Home News Local News Appeal for home occupation permit struck down
Appeal for home occupation permit struck down
Benjamin and Ariel Bean will be permitted to continue operation of their controversial, home-based motorcycle and auto repair shop on West Road, according to a tentative decision made by the Union County Board of Commissioners Wednesday.
Commission Chairman Bill Rosholt and Commissioner Steve McClure both cast votes against an appeal of a planning commission decision to grant a conditional use home occupation permit to the Beans. Commissioner Mark Davidson sat the vote out, recusing himself because his engine repair shop does business with the Beans.
In talk before the vote, Rosholt said he thought the board should uphold the planning commission’s original decision, but change the permit’s conditions so that the shop closes earlier each day.
The planning commission approved the Beans’ application for the permit following a contentious hearing March 26. Bean told the planning commission that he needed to run the business at the home location because he is caring for his father who is elderly
Among conditions imposed by the planning commission was one that requires Bean to relocate the business within 12 months of the death of his father. Other conditions included operating hours between 9 a.m. and 6 p.m., no major repairs done outside the shop building, delivery vehicles limited to one ton or smaller, and no parking on the roadway adjacent to the property. Bean can only use 1200 square feet of his large shop building for business purposes.

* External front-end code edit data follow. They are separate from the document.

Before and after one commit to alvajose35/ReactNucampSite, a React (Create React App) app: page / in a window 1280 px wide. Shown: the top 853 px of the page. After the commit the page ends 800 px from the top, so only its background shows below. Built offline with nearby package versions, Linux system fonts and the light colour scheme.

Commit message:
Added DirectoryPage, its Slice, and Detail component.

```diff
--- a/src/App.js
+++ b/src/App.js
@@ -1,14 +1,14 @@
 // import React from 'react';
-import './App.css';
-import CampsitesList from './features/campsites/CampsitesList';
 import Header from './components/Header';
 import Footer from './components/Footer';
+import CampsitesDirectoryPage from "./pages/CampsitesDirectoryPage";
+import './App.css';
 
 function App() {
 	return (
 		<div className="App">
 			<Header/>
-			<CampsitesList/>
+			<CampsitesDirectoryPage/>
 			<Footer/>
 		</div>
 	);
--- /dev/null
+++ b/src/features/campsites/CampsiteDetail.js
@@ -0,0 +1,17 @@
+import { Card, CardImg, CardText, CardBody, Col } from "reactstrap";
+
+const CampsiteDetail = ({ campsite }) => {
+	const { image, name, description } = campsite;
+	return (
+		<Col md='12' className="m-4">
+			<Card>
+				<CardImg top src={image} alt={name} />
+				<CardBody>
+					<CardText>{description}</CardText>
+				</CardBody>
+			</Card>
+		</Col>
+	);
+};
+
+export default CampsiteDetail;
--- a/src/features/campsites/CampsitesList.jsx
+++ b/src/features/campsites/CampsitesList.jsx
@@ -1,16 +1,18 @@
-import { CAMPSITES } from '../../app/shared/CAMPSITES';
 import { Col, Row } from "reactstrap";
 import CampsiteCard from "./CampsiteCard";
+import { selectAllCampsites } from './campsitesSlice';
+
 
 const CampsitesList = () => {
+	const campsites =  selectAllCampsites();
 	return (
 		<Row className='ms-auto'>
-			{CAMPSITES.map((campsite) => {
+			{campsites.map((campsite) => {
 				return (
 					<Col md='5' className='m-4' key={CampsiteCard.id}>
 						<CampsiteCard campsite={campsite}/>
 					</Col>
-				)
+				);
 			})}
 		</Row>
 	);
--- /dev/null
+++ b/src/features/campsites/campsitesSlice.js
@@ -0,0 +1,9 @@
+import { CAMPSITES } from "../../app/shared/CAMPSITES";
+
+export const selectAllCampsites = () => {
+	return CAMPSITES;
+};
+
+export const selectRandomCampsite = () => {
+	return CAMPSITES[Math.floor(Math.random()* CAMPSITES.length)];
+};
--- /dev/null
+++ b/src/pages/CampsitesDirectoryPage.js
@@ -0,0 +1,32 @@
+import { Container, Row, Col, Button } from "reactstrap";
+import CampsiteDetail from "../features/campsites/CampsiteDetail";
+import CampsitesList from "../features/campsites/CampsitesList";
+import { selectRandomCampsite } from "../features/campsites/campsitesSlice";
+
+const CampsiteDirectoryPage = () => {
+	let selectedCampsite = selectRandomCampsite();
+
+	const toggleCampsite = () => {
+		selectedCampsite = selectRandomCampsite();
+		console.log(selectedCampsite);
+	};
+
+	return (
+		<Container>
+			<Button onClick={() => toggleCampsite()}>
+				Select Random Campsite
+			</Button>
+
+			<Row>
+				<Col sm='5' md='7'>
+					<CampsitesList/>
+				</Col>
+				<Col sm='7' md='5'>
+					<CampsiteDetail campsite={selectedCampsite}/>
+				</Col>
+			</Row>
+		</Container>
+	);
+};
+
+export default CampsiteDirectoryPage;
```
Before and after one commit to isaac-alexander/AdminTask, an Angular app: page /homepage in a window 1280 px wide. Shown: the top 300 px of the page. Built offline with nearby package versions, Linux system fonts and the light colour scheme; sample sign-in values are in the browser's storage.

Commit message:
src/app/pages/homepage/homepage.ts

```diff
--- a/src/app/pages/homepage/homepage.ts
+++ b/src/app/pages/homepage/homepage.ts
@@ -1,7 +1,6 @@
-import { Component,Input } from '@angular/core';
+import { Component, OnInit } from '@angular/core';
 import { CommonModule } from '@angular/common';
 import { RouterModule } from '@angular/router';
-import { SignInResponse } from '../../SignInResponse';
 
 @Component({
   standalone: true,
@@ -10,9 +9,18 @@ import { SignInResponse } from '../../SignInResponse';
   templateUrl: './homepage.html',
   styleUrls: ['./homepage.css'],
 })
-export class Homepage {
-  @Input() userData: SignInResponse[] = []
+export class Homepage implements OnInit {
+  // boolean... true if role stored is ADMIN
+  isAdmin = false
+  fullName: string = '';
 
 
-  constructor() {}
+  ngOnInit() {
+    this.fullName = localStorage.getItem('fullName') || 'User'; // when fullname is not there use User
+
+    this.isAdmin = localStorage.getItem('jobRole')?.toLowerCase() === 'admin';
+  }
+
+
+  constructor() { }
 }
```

Many neighborhood residents objected to the home occupation business permit, with 22 of them joining in the appeal of the decision. The appellants, represented by Portland attorney Edward J. Sullivan, said Bean’s repair shop posed a threat to neighborhood quality of life. They cited increased traffic, noise, dust and other impacts, and said the use is not supported by the county’s land use code.
The county board held an appeal hearing June 6, gathering testimony from opponents who re-stated their concerns about neighborhood impacts, and from Benjamin Bean, who said his business doesn’t create any more impacts than other home occupation and commercial-level businesses operating in the area. Bean said he is operating within the conditions spelled out in the permit.
The board tabled the matter, leaving the record open to more written testimony. When Rosholt and McClure rendered their decision Thursday, they said the fact that other people operate home businesses in the area was important to consider.
“I feel there has been and will be others who own home occupation businesses in the area,” Rosholt said.
McClure said there are other shops in the West Road neighborhood that do automotive work.
“It was pointed out to us there are a lot of people out there who do that kind of work,” he said.
After the vote, the board instructed Planning Director Hanley Jenkins to draft findings of fact based on the tentative decision and bring them back for consideration at the July 18 meeting.
McClure said it’s possible the county hasn’t heard the last of the issue.
“I’m sure it’s going to be appealed to the Land Use Board of Appeals, but that’s fine, that’s the process,” he said.
In other business Thursday, the board met with members of the Blue Mountain Humane Society to discuss operations at the animal shelter.
Back in April, the shelter came in for some controversy as a group headed by Jane Sabin-Davis aired concerns to the county board about the shelter’s “high save” policies. The group expressed concerns that aggressive dogs and feral cats that should be euthanized are being returned to the community instead. It said that because Union County is a funding partner, it is open to liability.
Also, the group made claims the Humane Society board was being less than transparent about budget matters, the shelter’s endowment, and meeting minutes.
Since then, McClure and the humane society have met to work out issues. McClure said Thursday he is pleased with progress of the talks but that the county’s policy agreement with the humane society needs some updating.
“I felt good about our discussions but I don’t think we’re done,” he said. “We need to review the agreement and we need to agree on criteria,” he said.
Heidi Van Schoonhoven of the society said she too is pleased with progress of talks so far. She also said the society is dedicated to being open about its policies.
“Our goal is to be transparent. I think there’s been some misconception, but we’re past that now,” she said.
Van Schoonhoven said the society lives up to state standards regarding budget. She also touched on the high save policy, saying that a policy of working with other organizations out of the area has led to many successful placements of animals that otherwise would be euthanized.
McClure said discussions will continue, and pledged that the process will be an open one.
“Once we have everything together, we’ll bring it back to the commissioners and have a discussion with the public,” he said. “We haven’t swept it under the rug. We’re going to work it out.”
In a third matter Thursday, the board received an update on activities of the Northeast Oregon Network, a non-profit health care group also known as NEON.
Lisa Ladendorff of the group talked about initiatives to bolster the number of local people with health insurance, and to improve access to health care.
Ladendorff invited the commissioners to community meetings NEON plans in Wallowa County July 11, and Union County July 12.